Dataset extract ▸
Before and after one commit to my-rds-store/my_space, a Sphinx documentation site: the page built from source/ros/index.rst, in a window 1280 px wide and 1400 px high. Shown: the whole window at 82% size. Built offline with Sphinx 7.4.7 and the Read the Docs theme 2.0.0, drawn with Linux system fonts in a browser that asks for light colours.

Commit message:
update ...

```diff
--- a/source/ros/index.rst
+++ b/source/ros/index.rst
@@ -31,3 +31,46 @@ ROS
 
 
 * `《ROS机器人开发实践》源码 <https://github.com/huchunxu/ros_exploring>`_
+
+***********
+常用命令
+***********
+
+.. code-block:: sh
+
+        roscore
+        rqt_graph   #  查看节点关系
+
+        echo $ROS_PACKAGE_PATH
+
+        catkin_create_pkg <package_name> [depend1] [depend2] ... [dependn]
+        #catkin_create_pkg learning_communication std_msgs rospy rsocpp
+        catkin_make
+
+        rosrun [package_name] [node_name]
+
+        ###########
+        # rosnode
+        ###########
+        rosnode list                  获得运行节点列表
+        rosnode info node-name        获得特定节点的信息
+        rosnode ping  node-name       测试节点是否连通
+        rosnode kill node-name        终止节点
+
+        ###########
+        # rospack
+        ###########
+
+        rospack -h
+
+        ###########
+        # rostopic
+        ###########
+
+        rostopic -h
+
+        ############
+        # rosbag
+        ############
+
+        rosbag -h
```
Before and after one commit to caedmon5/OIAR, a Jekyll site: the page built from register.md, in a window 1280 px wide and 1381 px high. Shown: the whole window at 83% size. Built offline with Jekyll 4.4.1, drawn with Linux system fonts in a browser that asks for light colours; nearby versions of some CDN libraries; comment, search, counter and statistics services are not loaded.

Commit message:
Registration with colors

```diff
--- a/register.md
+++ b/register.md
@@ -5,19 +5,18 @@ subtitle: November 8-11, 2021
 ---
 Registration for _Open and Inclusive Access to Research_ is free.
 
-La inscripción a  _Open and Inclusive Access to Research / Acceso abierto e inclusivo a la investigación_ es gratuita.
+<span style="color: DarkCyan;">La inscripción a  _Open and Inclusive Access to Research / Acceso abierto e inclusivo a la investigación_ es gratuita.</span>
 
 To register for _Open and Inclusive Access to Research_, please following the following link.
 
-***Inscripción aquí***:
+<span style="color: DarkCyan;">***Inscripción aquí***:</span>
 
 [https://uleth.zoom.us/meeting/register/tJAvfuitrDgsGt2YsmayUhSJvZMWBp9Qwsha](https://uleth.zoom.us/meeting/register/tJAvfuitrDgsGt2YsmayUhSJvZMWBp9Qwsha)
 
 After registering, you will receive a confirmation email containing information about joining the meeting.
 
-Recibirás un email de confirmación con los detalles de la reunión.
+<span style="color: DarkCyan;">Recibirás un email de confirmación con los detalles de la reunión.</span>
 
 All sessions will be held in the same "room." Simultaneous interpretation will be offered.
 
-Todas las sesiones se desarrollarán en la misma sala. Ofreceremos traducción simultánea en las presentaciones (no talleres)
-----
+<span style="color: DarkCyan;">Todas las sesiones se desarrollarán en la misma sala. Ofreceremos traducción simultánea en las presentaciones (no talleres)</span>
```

What to do ▸ Please tally the lines above that include the word "index" and answer with the number by itself.

Exercise output ▸ 3